- Exercise instructions: Scan the records for the word "const". Report each line where it occurs.

- Data under study:
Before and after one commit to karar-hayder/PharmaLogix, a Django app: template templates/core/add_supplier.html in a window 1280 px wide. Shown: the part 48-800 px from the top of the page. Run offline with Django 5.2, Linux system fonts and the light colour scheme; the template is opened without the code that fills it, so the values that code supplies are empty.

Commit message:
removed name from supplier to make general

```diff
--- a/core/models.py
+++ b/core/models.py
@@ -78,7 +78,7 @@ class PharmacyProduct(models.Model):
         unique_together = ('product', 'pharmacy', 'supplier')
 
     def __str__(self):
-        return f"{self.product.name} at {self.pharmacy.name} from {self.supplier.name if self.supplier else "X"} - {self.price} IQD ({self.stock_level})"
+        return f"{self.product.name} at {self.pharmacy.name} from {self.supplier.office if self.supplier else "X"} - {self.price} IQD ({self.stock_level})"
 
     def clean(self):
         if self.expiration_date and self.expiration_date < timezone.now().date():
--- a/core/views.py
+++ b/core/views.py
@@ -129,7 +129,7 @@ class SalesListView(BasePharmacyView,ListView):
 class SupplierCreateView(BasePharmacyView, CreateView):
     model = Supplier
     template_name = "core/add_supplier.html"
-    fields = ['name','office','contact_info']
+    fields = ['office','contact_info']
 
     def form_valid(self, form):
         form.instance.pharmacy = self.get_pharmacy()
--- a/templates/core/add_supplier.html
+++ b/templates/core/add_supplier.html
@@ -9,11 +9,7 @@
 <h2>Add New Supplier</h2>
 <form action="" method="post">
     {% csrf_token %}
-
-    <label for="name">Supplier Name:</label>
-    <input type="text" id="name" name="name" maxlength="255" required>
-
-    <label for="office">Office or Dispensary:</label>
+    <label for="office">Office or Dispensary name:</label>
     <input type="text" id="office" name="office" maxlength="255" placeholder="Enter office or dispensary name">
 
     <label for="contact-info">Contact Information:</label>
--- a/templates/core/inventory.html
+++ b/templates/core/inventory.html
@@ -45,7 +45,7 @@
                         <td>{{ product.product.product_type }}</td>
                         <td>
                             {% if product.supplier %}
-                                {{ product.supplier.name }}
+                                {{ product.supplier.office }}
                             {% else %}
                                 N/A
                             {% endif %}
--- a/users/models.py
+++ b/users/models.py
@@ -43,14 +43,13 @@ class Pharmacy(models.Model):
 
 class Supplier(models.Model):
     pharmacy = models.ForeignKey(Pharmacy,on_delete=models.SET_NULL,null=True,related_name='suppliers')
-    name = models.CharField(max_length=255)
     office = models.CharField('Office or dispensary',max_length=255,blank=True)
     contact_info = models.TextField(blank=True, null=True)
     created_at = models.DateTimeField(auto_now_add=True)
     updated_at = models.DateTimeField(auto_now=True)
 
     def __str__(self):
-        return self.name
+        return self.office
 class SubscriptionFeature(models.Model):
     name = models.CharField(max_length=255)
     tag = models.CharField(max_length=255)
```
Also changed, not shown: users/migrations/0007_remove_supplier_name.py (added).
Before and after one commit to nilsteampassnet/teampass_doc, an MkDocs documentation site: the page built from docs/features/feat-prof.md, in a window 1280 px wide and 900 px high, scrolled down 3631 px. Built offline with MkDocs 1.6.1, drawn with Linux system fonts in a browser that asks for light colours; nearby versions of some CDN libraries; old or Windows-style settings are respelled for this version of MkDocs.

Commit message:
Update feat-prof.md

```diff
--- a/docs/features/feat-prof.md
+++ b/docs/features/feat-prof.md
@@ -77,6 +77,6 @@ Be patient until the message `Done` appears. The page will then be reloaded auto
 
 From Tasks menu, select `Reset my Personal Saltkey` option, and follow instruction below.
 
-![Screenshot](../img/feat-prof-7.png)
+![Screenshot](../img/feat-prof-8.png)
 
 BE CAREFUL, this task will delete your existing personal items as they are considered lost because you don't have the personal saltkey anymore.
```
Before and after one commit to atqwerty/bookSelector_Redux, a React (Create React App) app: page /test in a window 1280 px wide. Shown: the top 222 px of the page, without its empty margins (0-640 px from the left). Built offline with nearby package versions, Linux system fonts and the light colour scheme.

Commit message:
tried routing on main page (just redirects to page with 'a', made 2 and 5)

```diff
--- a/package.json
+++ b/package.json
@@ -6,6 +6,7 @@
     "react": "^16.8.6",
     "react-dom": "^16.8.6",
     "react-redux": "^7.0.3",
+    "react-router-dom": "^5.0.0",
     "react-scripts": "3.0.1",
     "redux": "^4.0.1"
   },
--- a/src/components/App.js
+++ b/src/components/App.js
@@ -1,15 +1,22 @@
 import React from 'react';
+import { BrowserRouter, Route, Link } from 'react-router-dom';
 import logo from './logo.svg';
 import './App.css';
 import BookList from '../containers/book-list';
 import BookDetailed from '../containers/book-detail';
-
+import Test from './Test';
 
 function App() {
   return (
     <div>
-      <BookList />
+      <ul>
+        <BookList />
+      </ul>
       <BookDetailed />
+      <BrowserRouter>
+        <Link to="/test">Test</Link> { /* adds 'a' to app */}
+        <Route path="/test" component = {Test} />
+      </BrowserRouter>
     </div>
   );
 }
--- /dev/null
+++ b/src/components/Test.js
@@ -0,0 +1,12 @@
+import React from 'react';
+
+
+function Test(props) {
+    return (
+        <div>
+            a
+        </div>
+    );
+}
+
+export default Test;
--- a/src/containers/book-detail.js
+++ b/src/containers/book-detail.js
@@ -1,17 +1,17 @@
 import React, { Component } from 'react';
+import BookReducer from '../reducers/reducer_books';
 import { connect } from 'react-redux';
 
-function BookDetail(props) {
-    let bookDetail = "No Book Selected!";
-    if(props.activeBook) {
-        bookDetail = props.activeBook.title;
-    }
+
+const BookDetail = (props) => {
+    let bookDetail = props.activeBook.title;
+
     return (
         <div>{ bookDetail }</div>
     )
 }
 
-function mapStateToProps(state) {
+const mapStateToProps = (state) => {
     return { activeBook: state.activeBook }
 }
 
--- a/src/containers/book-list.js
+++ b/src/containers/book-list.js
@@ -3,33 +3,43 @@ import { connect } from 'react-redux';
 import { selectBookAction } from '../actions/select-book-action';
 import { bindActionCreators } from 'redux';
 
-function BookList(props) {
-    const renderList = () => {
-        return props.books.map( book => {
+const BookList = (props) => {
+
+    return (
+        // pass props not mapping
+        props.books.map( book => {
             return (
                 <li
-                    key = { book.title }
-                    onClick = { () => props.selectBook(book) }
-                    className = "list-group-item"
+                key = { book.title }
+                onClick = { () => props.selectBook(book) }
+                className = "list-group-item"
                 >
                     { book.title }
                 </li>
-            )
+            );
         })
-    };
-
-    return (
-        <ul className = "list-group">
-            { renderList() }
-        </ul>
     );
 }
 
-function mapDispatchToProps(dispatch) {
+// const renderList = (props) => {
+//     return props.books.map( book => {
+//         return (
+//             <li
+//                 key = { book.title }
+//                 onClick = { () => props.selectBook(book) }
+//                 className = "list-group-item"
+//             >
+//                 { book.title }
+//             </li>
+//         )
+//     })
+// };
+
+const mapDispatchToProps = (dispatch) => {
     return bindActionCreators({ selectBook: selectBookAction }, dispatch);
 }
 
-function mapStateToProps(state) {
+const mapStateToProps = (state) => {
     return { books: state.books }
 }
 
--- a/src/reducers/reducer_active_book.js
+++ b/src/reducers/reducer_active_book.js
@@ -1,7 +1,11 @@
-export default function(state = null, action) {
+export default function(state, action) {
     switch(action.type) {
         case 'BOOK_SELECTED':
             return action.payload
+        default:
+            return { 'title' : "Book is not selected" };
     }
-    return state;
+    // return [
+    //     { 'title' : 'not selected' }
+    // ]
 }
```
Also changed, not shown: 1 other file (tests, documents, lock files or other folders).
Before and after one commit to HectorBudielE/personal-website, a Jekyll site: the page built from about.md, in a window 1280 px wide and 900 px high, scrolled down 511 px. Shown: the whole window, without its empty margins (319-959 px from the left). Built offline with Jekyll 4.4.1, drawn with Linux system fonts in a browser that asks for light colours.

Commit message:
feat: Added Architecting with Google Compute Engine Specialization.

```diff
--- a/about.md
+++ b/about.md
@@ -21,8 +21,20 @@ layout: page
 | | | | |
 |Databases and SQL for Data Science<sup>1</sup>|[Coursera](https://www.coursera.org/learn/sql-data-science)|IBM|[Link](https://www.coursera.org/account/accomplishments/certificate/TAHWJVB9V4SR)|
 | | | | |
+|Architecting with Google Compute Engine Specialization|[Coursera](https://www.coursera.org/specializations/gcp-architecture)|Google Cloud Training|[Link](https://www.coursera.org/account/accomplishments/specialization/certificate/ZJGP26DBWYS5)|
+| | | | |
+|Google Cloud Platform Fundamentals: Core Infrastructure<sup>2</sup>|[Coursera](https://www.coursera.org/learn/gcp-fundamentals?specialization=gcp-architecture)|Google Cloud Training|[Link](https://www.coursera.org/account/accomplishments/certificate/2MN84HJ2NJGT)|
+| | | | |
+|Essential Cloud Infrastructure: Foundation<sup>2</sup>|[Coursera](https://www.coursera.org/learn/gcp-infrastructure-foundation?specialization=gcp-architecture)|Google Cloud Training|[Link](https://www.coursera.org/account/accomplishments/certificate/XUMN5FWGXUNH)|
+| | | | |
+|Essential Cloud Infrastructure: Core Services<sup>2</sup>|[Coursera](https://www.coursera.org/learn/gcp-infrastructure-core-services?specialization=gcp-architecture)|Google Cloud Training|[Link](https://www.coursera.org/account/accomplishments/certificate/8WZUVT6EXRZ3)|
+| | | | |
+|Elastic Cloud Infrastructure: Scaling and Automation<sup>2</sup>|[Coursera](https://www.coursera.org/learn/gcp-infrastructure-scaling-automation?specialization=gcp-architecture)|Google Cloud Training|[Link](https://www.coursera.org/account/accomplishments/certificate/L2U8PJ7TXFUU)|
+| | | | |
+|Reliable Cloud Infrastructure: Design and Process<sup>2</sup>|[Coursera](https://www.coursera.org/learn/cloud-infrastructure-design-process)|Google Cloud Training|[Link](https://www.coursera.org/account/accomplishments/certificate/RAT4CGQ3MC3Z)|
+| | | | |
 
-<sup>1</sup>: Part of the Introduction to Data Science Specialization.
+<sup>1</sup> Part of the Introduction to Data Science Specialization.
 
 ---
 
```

- Response for this exercise:
+const BookDetail = (props) => {
+const mapStateToProps = (state) => {
-    const renderList = () => {
+const BookList = (props) => {
+// const renderList = (props) => {
+const mapDispatchToProps = (dispatch) => {
+const mapStateToProps = (state) => {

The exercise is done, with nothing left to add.